> Activity: In the data that follows, find each line containing "kmeans" and copy it.

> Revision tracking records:
◆ ◆ ◆ ◆ ◆ ◆ ◆

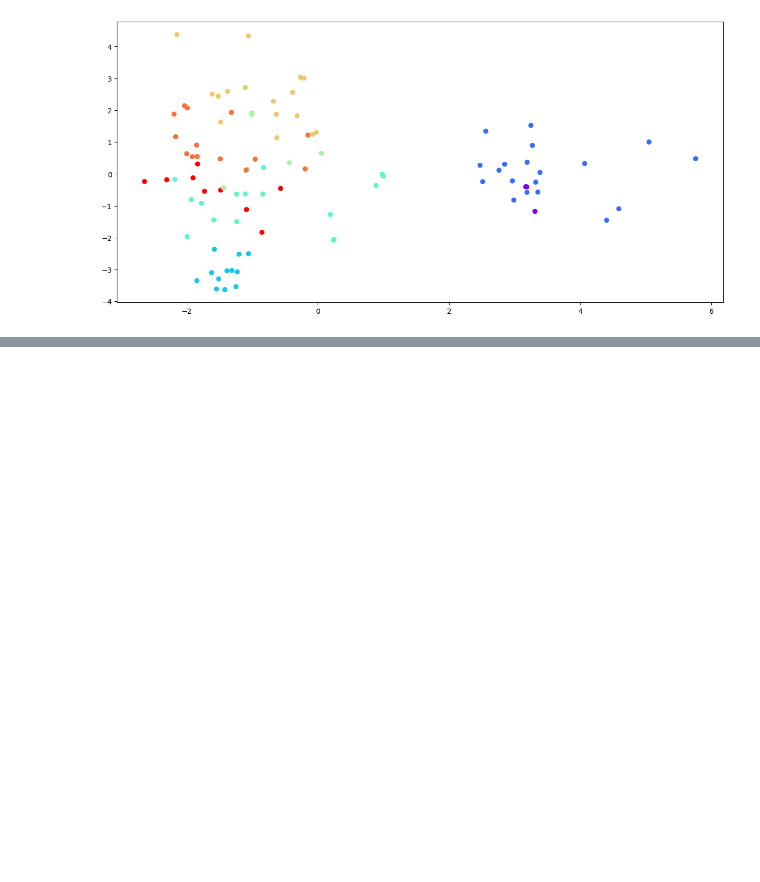
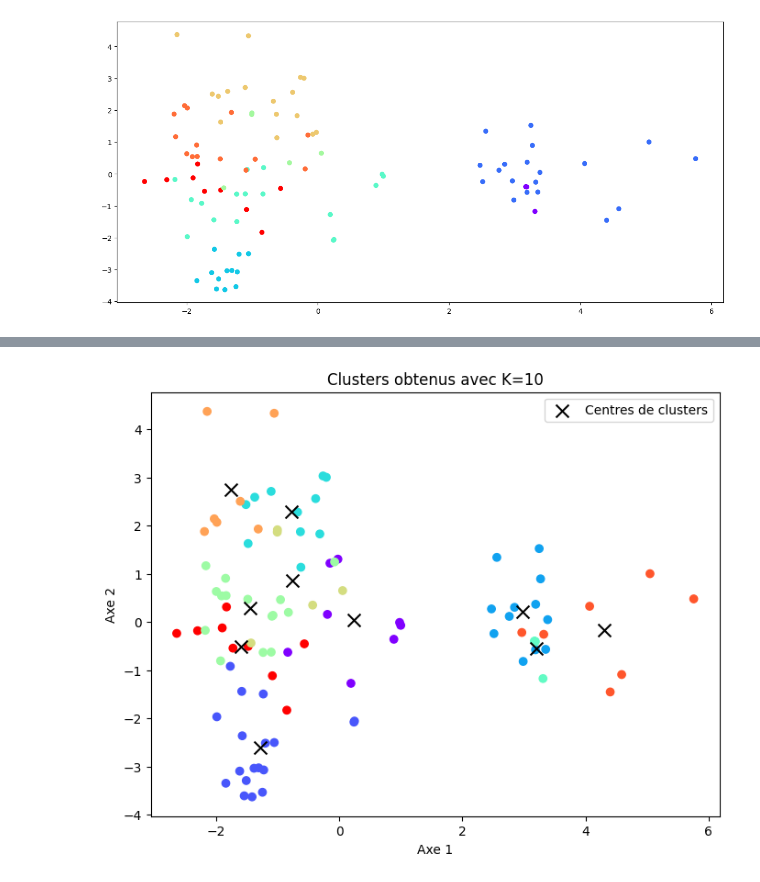
Before and after one commit to TLeandre/Categorisation-de-capteurs-de-pollution, a Jupyter notebook: scripts/Leandre_ACP.ipynb, the cells around one changed output, grey strips where cells are left out. Cells and saved outputs as stored; diff of their text form; code cells hidden in the pictures; blank space fills up the shorter version.

```diff
--- a/scripts/Leandre_ACP.ipynb
+++ b/scripts/Leandre_ACP.ipynb
@@ -346,0 +392,23 @@ plt.show()
+# %%
+# Effectuez le clustering K-means avec K=10
+kmeans = KMeans(n_clusters=10, init="random", n_init=10)
+# Obtenez les étiquettes des clusters
+kmeans.fit(Z_acp)
+labels = kmeans.labels_
+
+
+
+# Obtenez les centres des clusters
+centres_clusters = kmeans.cluster_centers_
+
+# Affichez les clusters en 2D
+plt.figure(figsize=(8, 6))
+plt.scatter(Z_acp[:, 0], Z_acp[:, 1], c=labels, cmap='rainbow')
+plt.scatter(centres_clusters[:, 0], centres_clusters[:, 1], c='black', marker='x', s=100, label='Centres de clusters')
+plt.title('Clusters obtenus avec K=10')
+plt.xlabel('Axe 1')
+plt.ylabel('Axe 2')
+plt.legend()
+plt.show()
+# %% [output]
+[figure, added]
```
Also changed, not shown: parts of 18 cells of this notebook, 1 other file.
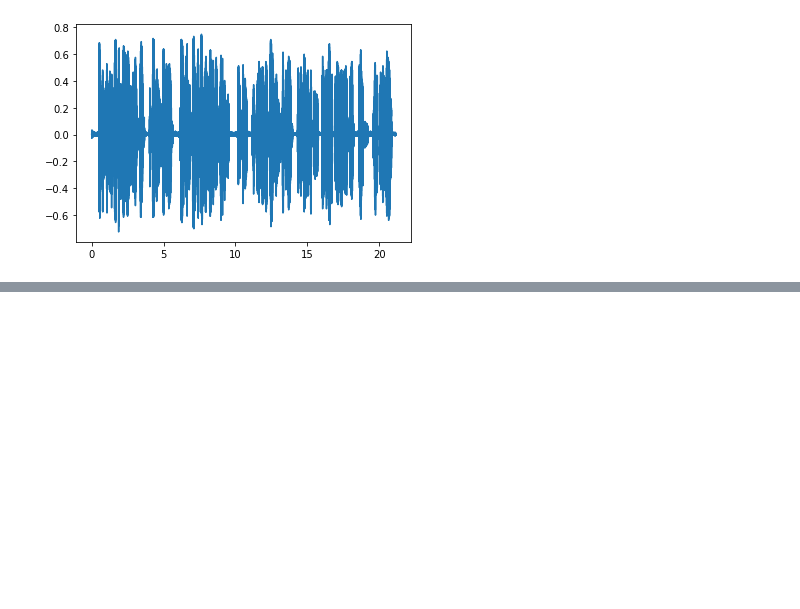
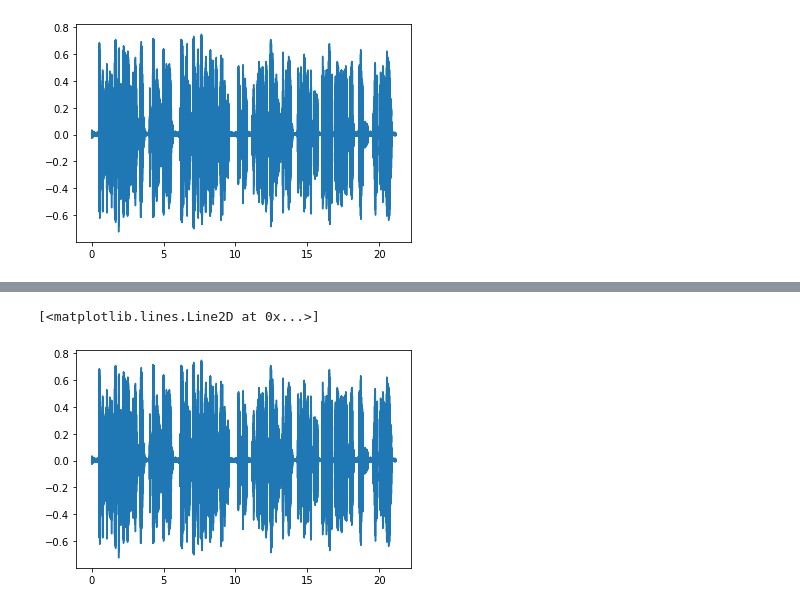
Before and after one commit to lnadi17/spectro-kg, a Jupyter notebook: notebook.ipynb, the cells around one changed output, grey strips where cells are left out. Drawn from its saved outputs; the diff is of its cells as text; code cells hidden in the pictures; blank space fills up the shorter version.

```diff
--- a/notebook.ipynb
+++ b/notebook.ipynb
@@ -38,7 +38,7 @@ Audio(audio_data, rate=fs)
 [interactive output not drawn]
 # %%
 # plot audio over time
-t = np.linspace(0, audio_data.shape[0] / fs, audio_data.shape[0])
+t = np.linspace(0, len(audio_data) / fs, len(audio_data))
 plt.plot(t, audio_data)
 # %% [output]
 [<matplotlib.lines.Line2D at 0x...>]
@@ -45,0 +56,7 @@ plt.plot(t, audio_data)
+# %%
+# plot inverse fourier transform to see everything is correct
+inv_fw = np.fft.irfft(fw)
+plt.plot(t, inv_fw)
+# %% [output]
+[<matplotlib.lines.Line2D at 0x...>]
+[figure, added]
```
Also changed, not shown: parts of 6 cells of this notebook.
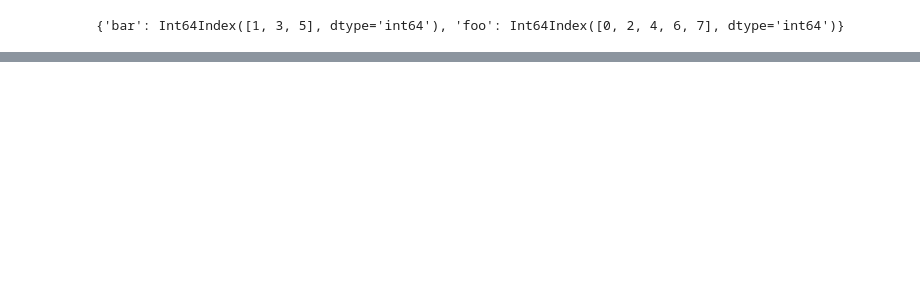
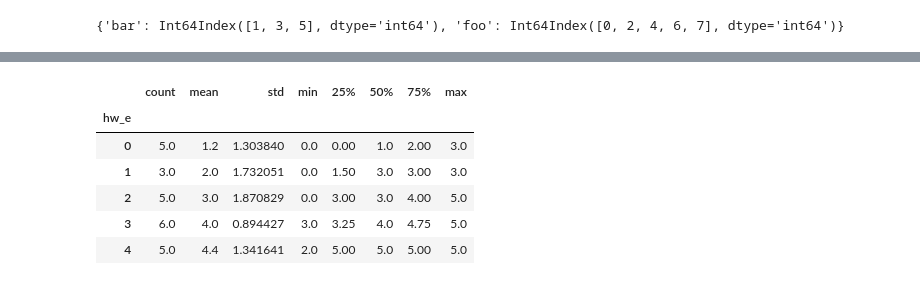
Before and after one commit to RobertTalbert/discretelinearcomputing, a Jupyter notebook: pandas/Group_by.ipynb, the cells around one changed output, grey strips where cells are left out. Cells and saved outputs as stored; diff of their text form; code cells hidden in the pictures; blank space fills up the shorter version.

```diff
--- a/pandas/Group_by.ipynb
+++ b/pandas/Group_by.ipynb
@@ -119,0 +267,12 @@ print(df.groupby(['A','B']).groups)
+# %%
+# Slice in to get one set of stats
+
+grouped.describe().pp_pass
+# %% [output]
+|  | count | mean | std | min | 25% | 50% | 75% | max |
+| hw_e |  |  |  |  |  |  |  |  |
+| 0 | 5.0 | 1.2 | 1.303840 | 0.0 | 0.00 | 1.0 | 2.00 | 3.0 |
+| 1 | 3.0 | 2.0 | 1.732051 | 0.0 | 1.50 | 3.0 | 3.00 | 3.0 |
+| 2 | 5.0 | 3.0 | 1.870829 | 0.0 | 3.00 | 3.0 | 4.00 | 5.0 |
+| 3 | 6.0 | 4.0 | 0.894427 | 3.0 | 3.25 | 4.0 | 4.75 | 5.0 |
+| 4 | 5.0 | 4.4 | 1.341641 | 2.0 | 5.00 | 5.0 | 5.00 | 5.0 |
```
Also changed, not shown: parts of 38 cells of this notebook, 7 other files.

◆ ◆ ◆ ◆ ◆ ◆ ◆

> Answer section:
+kmeans = KMeans(n_clusters=10, init="random", n_init=10)
+kmeans.fit(Z_acp)
+labels = kmeans.labels_
+centres_clusters = kmeans.cluster_centers_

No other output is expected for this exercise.